  • Improves teaching and learning
  • Promotes more effective communication
  • Improves co-operation and collaboration
  • Reduces undesirable emotions, for example, perceptions of injustice.

Top tips for creating a culture of appreciation

Creating a culture of appreciation takes deliberate, consistent effort. Here are 6 steps to help leaders take action:

1. Be authentic

Many people have the innate ability to distinguish between authentic and tokenistic appreciation. Genuine appreciation and acknowledgement of hard work can go a long way in boosting morale amongst faculty and staff, while insincere appreciation often falls flat.
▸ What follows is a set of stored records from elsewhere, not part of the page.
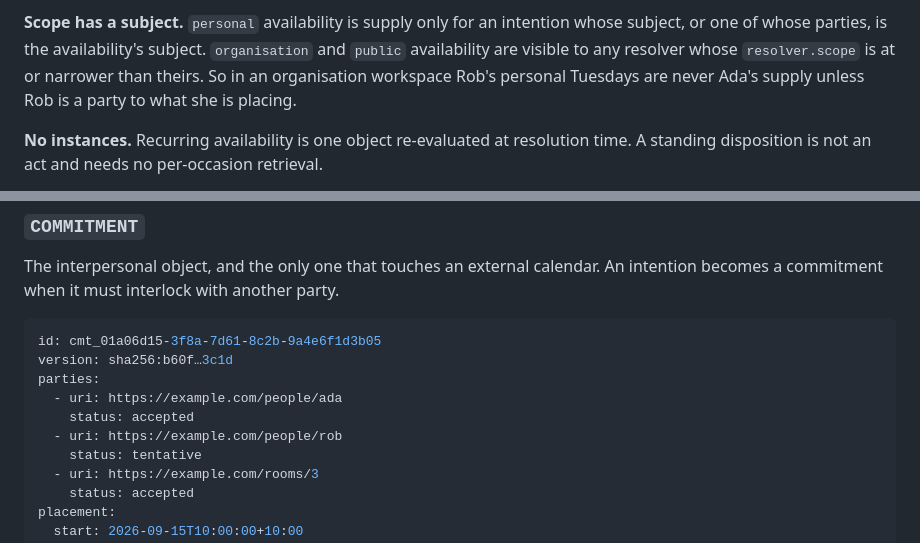
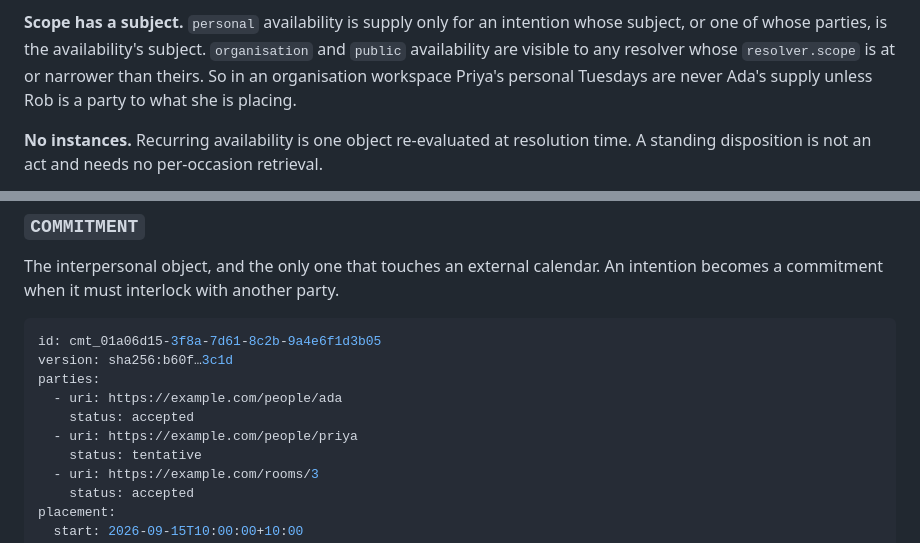
Before and after one commit to nodelogicau/intentions, a Markdown page: README.md, 2 parts joined by grey strips. Drawn GitHub-style.

Commit message:
Rename Rob to Priya in the README and spec examples
Co-Authored-By: Claude Fable 5.1 <noreply@anthropic.com>

```diff
--- a/README.md
+++ b/README.md
@@ -345,7 +345,7 @@ party entry says. A transparent commitment consumes nothing.
 intention whose subject, or one of whose parties, is the availability's
 subject. `organisation` and `public` availability are visible to any resolver
 whose `resolver.scope` is at or narrower than theirs. So in an organisation
-workspace Rob's personal Tuesdays are never Ada's supply unless Rob is a party
+workspace Priya's personal Tuesdays are never Ada's supply unless Rob is a party
 to what she is placing.
 
 **No instances.** Recurring availability is one object re-evaluated at
@@ -381,7 +381,7 @@ version: sha256:b60f…3c1d
 parties:
   - uri: https://example.com/people/ada
     status: accepted
-  - uri: https://example.com/people/rob
+  - uri: https://example.com/people/priya
     status: tentative
   - uri: https://example.com/rooms/3
     status: accepted
```
Also changed, not shown: 2 other files.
Recognise the individual’s contribution and be grateful for the time and effort they put in to accomplish it. This means it must be personal and specific – it can’t be general or vague. ‘Thanks for all you do’, will not illicit the same response as a statement of thanks that includes exactly what that person did and why you appreciate it. ‘Thanks for the way you planned and organised the event last week. We received fantastic feedback on its success and the students had a wonderful experience. This wouldn’t have been possible without you.’

2. Make appreciation a daily habit

While formal recognition programmes have their place, small gestures of appreciation create wider ripples. Where it is communicated in the moment, while it may be unexpected, it is likely to be highly effective. Embedding this type of praise into each day and catching multiple people ‘doing things right’, helps it to become part of the daily life and the culture.

Set a goal of catching at least one person doing something right each day and ideally show your appreciation in person – failing that, a handwritten note as a backup is much better than an email. Ensure you include support staff and non-teaching staff so everyone feels included.

3. Provide focused training for all leaders: senior team, subject leaders, department heads and other line-managers

Appreciating others is rightly regarded as a sign of strong leadership, and it doesn’t always come naturally. Providing relevant training to line managers and department leaders on managing-by-wandering-around, and on how best to recognise the efforts of all staff and provide well-delivered, regular, and authentic praise, will be invaluable in delivering positive cultural change.

4. Encourage peer-to-peer appreciation

Appreciation that flows in any direction regardless of department and is unrestrained by hierarchy is even more powerful. It establishes a strong sense of community in which everyone feels valued. Encouraging behavioural change to deliver this, is best led by example, with senior leaders being role models. Observing senior staff expressing their respect and appreciation for employees, will inspire others to copy. This behaviour is contagious and will lead to a workplace culture that values respect, gratitude and collaboration.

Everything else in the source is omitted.